"We have been concerned for some time about the role played by some of our friends in the Middle East, as well as Russia and others, who support one side or the other," Kenya's foreign minister said.

"This is not the time to side with one side or the other," he said, asking "external forces to leave Sudan alone." Mutua did not name any particular country. For his part, Mr. Blinken noted that the Wagner group, which is also active in Mali or the Central African Republic, brings "where it is present its share of additional deaths and destruction".

Press reports quoting officials reported weapons supplied by the Wagner Group to General Mohamed Hamdan Daglo's Rapid Support Forces (RSF), which is opposed to General Abdel Fattah al-Burhane, Sudan's de facto ruler.

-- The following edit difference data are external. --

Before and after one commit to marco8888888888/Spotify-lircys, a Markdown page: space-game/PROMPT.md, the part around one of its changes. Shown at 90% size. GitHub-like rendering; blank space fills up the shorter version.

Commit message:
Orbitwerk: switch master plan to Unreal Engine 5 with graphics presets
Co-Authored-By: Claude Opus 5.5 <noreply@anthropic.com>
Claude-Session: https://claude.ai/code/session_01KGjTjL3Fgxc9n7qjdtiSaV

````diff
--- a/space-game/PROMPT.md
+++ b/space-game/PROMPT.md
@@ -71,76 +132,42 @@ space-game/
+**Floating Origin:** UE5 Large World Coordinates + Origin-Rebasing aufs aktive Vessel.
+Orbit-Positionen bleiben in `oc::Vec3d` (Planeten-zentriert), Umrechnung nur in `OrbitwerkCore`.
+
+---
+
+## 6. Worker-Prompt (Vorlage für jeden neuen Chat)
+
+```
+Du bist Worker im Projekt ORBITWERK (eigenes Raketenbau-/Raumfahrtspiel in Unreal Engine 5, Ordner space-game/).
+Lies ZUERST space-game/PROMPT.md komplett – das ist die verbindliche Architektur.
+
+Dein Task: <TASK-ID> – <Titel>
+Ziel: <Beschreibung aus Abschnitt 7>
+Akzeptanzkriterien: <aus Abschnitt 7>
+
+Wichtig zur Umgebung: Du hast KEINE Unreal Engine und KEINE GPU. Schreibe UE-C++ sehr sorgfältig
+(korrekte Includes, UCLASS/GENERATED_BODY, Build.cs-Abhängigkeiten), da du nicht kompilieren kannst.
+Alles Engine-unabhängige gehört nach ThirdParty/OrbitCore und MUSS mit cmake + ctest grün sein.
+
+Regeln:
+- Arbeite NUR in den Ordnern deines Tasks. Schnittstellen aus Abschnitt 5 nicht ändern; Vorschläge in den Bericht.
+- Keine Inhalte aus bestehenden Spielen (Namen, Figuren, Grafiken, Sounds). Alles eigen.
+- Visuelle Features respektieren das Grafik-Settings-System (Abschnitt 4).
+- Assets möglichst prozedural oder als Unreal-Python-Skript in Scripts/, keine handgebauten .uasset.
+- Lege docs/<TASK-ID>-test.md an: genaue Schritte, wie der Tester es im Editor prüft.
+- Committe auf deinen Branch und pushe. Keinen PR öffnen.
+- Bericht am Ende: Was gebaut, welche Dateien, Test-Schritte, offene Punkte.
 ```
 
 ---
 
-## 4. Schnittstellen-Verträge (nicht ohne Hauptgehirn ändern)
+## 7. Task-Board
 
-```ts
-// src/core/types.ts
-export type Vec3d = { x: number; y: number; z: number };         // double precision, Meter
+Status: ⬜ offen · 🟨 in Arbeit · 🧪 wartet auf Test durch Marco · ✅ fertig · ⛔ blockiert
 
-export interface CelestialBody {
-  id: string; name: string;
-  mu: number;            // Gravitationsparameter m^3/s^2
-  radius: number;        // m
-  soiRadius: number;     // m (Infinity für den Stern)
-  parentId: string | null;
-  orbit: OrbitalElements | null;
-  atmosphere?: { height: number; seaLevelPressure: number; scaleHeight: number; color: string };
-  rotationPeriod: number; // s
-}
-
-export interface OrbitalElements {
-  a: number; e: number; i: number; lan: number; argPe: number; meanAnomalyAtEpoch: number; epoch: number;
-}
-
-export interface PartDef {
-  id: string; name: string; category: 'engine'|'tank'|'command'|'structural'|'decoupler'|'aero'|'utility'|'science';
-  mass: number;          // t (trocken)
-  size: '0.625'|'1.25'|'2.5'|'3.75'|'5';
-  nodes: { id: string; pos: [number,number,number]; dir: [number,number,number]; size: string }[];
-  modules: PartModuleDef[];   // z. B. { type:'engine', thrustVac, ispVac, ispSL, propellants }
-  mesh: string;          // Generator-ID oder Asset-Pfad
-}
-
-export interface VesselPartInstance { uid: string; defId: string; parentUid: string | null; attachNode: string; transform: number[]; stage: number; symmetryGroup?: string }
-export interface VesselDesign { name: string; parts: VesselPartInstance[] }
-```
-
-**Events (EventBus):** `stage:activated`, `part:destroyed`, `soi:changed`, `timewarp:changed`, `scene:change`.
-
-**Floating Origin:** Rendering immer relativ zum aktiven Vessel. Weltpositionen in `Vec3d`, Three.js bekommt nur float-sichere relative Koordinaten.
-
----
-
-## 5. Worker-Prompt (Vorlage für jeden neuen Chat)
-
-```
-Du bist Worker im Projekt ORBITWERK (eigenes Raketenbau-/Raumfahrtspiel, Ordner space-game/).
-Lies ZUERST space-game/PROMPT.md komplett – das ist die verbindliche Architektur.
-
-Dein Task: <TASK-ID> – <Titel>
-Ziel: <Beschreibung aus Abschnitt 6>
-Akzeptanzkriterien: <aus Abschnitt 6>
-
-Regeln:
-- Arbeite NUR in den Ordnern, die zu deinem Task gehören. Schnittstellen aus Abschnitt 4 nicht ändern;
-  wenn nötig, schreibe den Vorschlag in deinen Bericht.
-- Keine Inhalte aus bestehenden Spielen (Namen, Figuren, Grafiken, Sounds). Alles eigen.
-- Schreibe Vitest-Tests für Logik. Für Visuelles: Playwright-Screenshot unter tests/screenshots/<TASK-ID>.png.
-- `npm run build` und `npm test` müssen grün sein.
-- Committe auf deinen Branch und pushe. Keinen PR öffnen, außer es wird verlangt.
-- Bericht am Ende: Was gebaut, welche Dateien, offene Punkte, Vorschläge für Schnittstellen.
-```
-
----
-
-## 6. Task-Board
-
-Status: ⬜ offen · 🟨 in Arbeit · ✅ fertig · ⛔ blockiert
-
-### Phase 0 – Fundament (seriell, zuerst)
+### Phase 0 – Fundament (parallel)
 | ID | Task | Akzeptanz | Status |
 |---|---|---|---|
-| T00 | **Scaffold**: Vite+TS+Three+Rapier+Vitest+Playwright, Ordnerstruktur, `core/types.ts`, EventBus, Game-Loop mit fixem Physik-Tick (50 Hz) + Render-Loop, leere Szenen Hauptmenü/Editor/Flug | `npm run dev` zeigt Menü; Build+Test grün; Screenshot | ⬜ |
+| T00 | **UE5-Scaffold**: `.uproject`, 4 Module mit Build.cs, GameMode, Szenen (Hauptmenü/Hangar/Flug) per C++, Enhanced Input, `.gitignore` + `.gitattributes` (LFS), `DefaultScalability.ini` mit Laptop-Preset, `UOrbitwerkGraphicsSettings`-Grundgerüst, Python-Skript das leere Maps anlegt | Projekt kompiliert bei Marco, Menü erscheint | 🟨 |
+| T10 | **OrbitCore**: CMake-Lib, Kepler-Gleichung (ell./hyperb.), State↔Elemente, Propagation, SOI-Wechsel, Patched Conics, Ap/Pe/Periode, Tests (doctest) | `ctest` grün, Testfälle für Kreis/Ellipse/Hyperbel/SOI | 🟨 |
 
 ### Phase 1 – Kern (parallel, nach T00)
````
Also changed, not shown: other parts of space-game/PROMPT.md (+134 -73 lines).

Wahsington rules out any operation

The Kenyan minister again expressed hope that his country could mediate in this conflict, with President William Ruto ready to visit Sudan as soon as conditions permit. Faced with the deteriorating security situation, the United States evacuated its diplomatic staff from Sudan -- less than a hundred people -- on Saturday night and suspended the operations of its embassy in Khartoum.

But Washington has so far ruled out any operation to remove US nationals still in Sudan, preferring to help them on a case-by-case basis. The US secretary of state was unable to quantify the number of US citizens, many of whom have dual Sudanese nationality, but said "a few dozen" had informed the authorities of their willingness to leave the country.

"We are working closely with our allies and partners to do what we can to help them find a way out if that's what they decide," Blinken said, while highlighting the challenges. He said a convoy had been "robbed and looted," without elaborating.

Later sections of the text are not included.